Danny Dorsey, disabled truck driver, photographer, originally from Princeton, West Virginia, has lived in Bristol, Tennessee since the age of seven:

“My dad’s job transfer [brought us to Bristol, Tennessee]. He was a milk manager for Flav-o-Rich Dairy. 

My grandfather died in the mines. I never got to meet him. He died when I was probably three months old, so I never knew him. I was too young to remember. We just never got to talk much about it. I had three cousins that worked in the mines. All of them are retired. I had a lot of family from West Virginia work in the mines. They grew up in a very rural part of West Virginia, and that was all that was available. 

I graduated from Tennessee High School. [My childhood years] were great. We spent a lot of time at the lake, instead of school. It was good. 
We did a lot of stuff with sports, and stayed pretty busy. My dad was a mountain guy. We hunted, fished, camped, every day it was possible. 
[It was] very laid back. Just living in the mountains, doesn’t get any better. The love of the mountains. The love of the people. 

I drove a truck for thirty-five years. I started the minute I got out of high school, and never looked back, which was a mistake, but I learned a lot. Made good money, and I was out of the area. 

I drove with the best group of guys, and we always tried to trick each other. I was in the sleeper one night sound asleep. A buddy of mine had a truck that was real high, and he pulled up and shined floodlights in my sleeper, and he had a train engine horn on his truck. So when he blew the horn, I woke up, stuck my head out of the sleeper, and thought I was getting ready to be nailed by a train. I dove headfirst out of my truck, and he was sitting there, just dying laughing. 

I’ve hauled gasoline. I’ve hauled everything imaginable, except explosives. I didn’t want to get into that. I traveled all over. And then, I finally came home, and went local. 

Coming home, [I] was at peace, because you were in a rat race, flat lands, nothing, cornfields for miles. I couldn’t stand it [in the cities]. I like the quietness. I like being out. I like just waking up, and not hearing traffic. Horns blowing. People screaming. 

And then when you come home, and topped the mountains, and you see it, it’s like coming home all over again, every trip. That’s what I live for. 
[In Appalachia] the biggest thing is the friendliness. Nobody meets a stranger [and] for the most part, everybody’s friends. I think it’s really a special breed of people. It’s different to a lot of other people, but they don’t understand the culture. I mean it’s just a way of life. 

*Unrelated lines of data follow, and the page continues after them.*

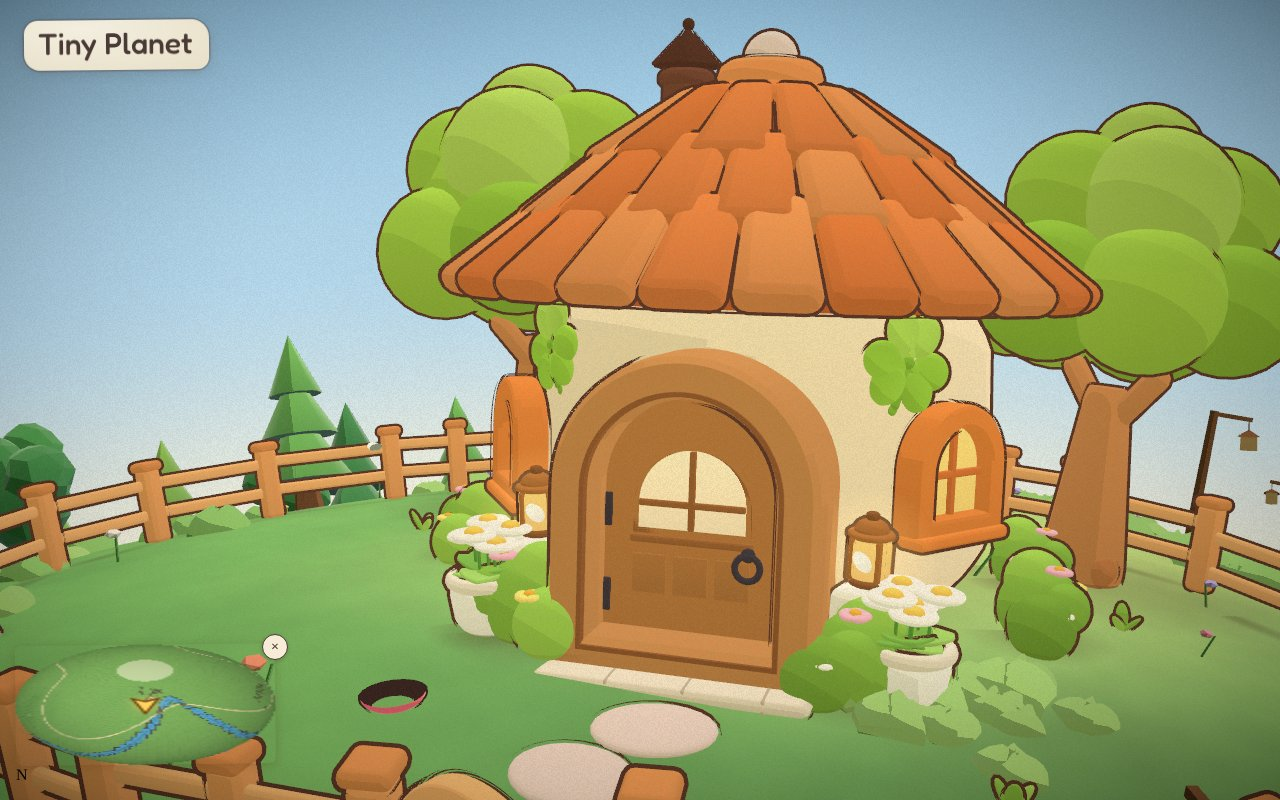
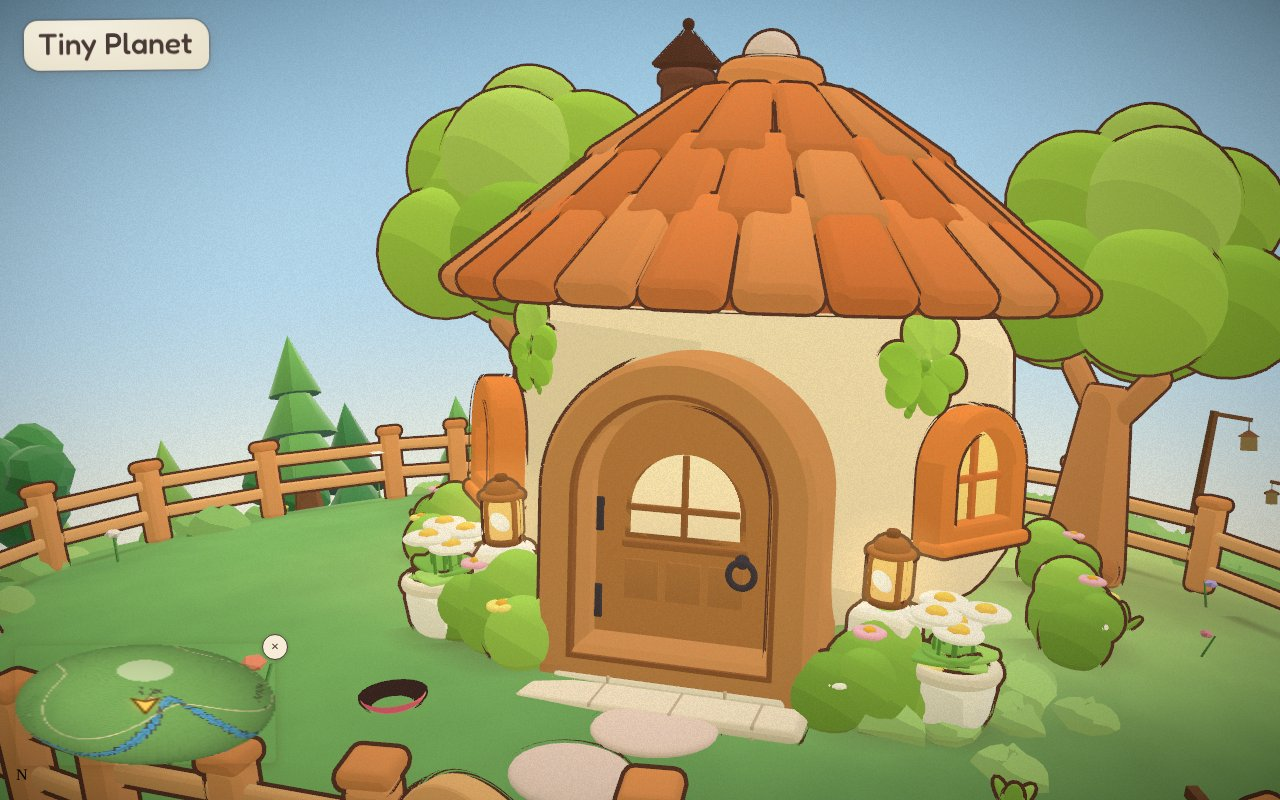
Home exterior: wider cottage walls under the same roof (roofR opt keeps the roof size)
Claude-Session: https://claude.ai/code/session_01CNaBwK9YXZ5oYtTd2WVtoL

diff --git a/src/props/items/exterior.js b/src/props/items/exterior.js
@@ -40,11 +40,11 @@ function clover(k, s = 1, lean = 1) {
 // door (doorLeaf/doorFrame, the same as inside), arched glowing windows with clover sprigs, a round bath porthole and
 // a chimney where the stove flue leaves the room (phi -50). Window angles follow the interior (sunny window -112ish,
 // kitchen window -13, porthole 47), so the outside and inside agree.
-//   opts: r, h (wall radius + height), windows: [{ phi, clover }], porthole (phi | null), chimney: { phi, r } | null,
+//   opts: r, h (wall radius + height), roofR (roof size, independent of the walls), belly (how much the walls bulge), windows: [{ phi, clover }], porthole (phi | null), chimney: { phi, r } | null,
 //         tiers (1-3), knob, door
 defineProp('cottage', { name: 'Round cottage', size: [1.26, 1.16, 1.26], tags: ['outdoor', 'building'],
   pal: { wall: '#fbe6c6', roof: '#f08a4b', roof2: '#f59c5c', roof3: '#ec8243', roofDark: '#b85a2c', trim: '#e8873f', pane: '#ffd873', bar: '#d9773a', clover: '#9ccf45', clover2: '#b4de5e', cloverStem: '#86bb3c', chimney: '#7c4b39', chimneyCap: '#5d382b', knob: '#f6ddd4', porthole: '#cfe7ee' },
-  opts: { r: 0.44, h: 0.62, belly: 0.14, windows: [{ phi: -125, clover: true }, { phi: 125, clover: true }, { phi: -13 }], porthole: 47, chimney: { phi: -50, r: 0.3 }, tiers: 3, knob: true, door: true } }, (k, o) => {
+  opts: { r: 0.48, roofR: 0.44, h: 0.62, belly: 0.14, windows: [{ phi: -125, clover: true }, { phi: 125, clover: true }, { phi: -13 }], porthole: 47, chimney: { phi: -50, r: 0.3 }, tiers: 3, knob: true, door: true } }, (k, o) => {
   const RW = o.r, HW = o.h
   // walls: a soft drum, a touch wider at the foot
   // walls: a plump, soft drum (a marshmallow): bulging out round the middle, a touch wider at the foot, very round edges
@@ -77,7 +77,7 @@ defineProp('cottage', { name: 'Round cottage', size: [1.26, 1.16, 1.26], tags: [
   // roof: a cone core under three tiers of chunky rounded tiles, each tier overhanging the one below
   const dy = HW - 0.52 // tiers are drawn for a 0.52 wall and lifted with it
   const tiers = [[0.63, 0.48, 0.44, 0.64, 26], [0.48, 0.6, 0.3, 0.76, 19], [0.34, 0.72, 0.15, 0.87, 13]].slice(0, o.tiers)
-    .map(([re, ye, rt, yt, n]) => [re * RW / 0.44, ye + dy, rt * RW / 0.44, yt + dy, n])
+    .map(([re, ye, rt, yt, n]) => [re * o.roofR / 0.44, ye + dy, rt * o.roofR / 0.44, yt + dy, n]) // the roof keeps its own size (roofR), so walls can widen under it
   k.cone([tiers[0][0] * 0.94, 0.52], [0, tiers[0][1] + 0.26, 0], 'roofDark', { n: 20 })
   tiers.forEach(([re, ye, rt, yt, n], ti) => {
     const L = Math.hypot(re - rt, yt - ye), th = Math.atan2(re - rt, yt - ye), rm = (re + rt) / 2, ym = (ye + yt) / 2, t = 0.05

diff --git a/src/home/Exterior.jsx b/src/home/Exterior.jsx
@@ -25,13 +25,13 @@ export function buildYard(homeN, onHouse, lift) {
     k.use('cottage', mat(0, 0, 0, 0, S), { chimney: COTTAGE.chimney, shadow: false })
     k.shadow(1.5, 1.5)
     // entrance, matching the interior's: lantern posts hugging the door frame, steps + mat, daisy pots, bushes
-    const fz = 0.47 * S
-    for (const s of [-1, 1]) k.use('lanternPost', at(s * 0.37, fz + 0.0, -s * 0.25))
+    const fz = 0.55 * S
+    for (const s of [-1, 1]) k.use('lanternPost', at(s * 0.42, fz - 0.02, -s * 0.25))
     k.use('steps', at(0, fz + 0.02, 0), { w: 0.4, mat: true })
-    for (const s of [-1, 1]) k.use('flowerPot', at(s * 0.47, fz + 0.06, s))
+    for (const s of [-1, 1]) k.use('flowerPot', at(s * 0.56, fz + 0.0, s))
     // flowering bushes round the foot of the wall, plain bushes toward the back
     ;[[-150, 1, 5], [150, 1, 4], [-100, 0.9, 3], [100, 0.95, 4], [-65, 0.85, 0], [70, 0.85, 2], [-20, 0.8, 0], [20, 0.8, 0]].forEach(([deg, sc, fl], i) => {
-      const [x, z] = polar(deg, 0.6 * S), m = at(x, z, -deg * Math.PI / 180 + Math.PI, S * sc)
+      const [x, z] = polar(deg, 0.66 * S), m = at(x, z, -deg * Math.PI / 180 + Math.PI, S * sc)
       fl ? k.use('flowerBush', m, { flowers: fl }) : k.use('bush', m) })
     for (const t of YARD.trees) k.use('puffTree', at(t.x, t.z, t.seed), { seed: t.seed, crown: t.crown })
     for (const [x, z, a] of YARD.stones) k.use('stepStone', at(x, z, a, S, 0.0))

diff --git a/src/home/yard.js b/src/home/yard.js
@@ -6,7 +6,7 @@
 export const HOME_S = 1.25
 export const COTTAGE = { chimney: { phi: -50, r: 0.3 } } // cottage opts shared with the smoke
 export const YARD = {
-  houseR: 0.6, // collider radius (walls + entrance bushes)
+  houseR: 0.7, // collider radius (the bulging walls + entrance bushes)
   doorZ: 0.45, outZ: 1.0, // 'Go inside' prompt point; where she steps out to
   trees: [{ x: -0.82, z: -0.56, seed: 1, crown: 0.33 }, { x: 0.86, z: -0.46, seed: 2.3, crown: 0.3 }],
   bench: [1.0, 0.5], sign: [-0.5, 1.95], mailbox: [0.48, 1.92], // sign + mailbox just outside the front gate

The variety of people, all the different stuff people do. You take people that have so many different talents. Like in the art industry, they’re from one end of the spectrum to the other. I just like the way people take small stuff, and make huge things. 

I sing some. I listen to music. I love music. Music is my getaway from all the stresses of life. It’s a huge part [of the culture]. I think that’s what built this area. All the different types of music, I mean, it’s anything from bluegrass, country, rock and roll, gospel. You’ve got it all. 

[Outside media portrayal] I know they’re missing the boat on a lot of stuff. The beauty, what God’s created, living right in the middle of it. We take a lot of it for granted, and then when you go away, and you come back, you really appreciate it.

Come down here, and live for six months, and let you see the difference. They think we’re just dumb hillbillies, that can’t do anything, that don’t know anything. They don’t understand, what all is available here. 

I say Appalachia. [When you hear ‘Appa-layshia] Well, that’s when you go, ‘And they call us hillbillies?’ (Laughs).

(Are you a hillbilly?) I guess I am. [A hillbilly is] somebody that loves the mountains, lives off the mountains, enjoys being in the mountains 24/7. Capturing what God’s made. 

I think we need to provide more for the younger generations. People are moving for the money, and we need to somehow work on getting the money back in here. I don’t know where you start. We’ve got to get the pay increased. To keep people here, we’ve got to provide more opportunities, and that’s going to be up to our government. 

I do photography. I’m trying to capture what I see, and I want everybody to see what I see. I do a lot of landscape photography. I also do people. I travel Kentucky, West Virginia, Virginia, North Carolina, just wherever I need to go. 

The perfect shot? I haven’t found it yet. I’m still looking. I just want people to see, like early morning. A lot of people never see that. I’ve got friends that are handicapped, that can’t go [out in nature]. I just want to show them what’s out there, that they can’t get to.”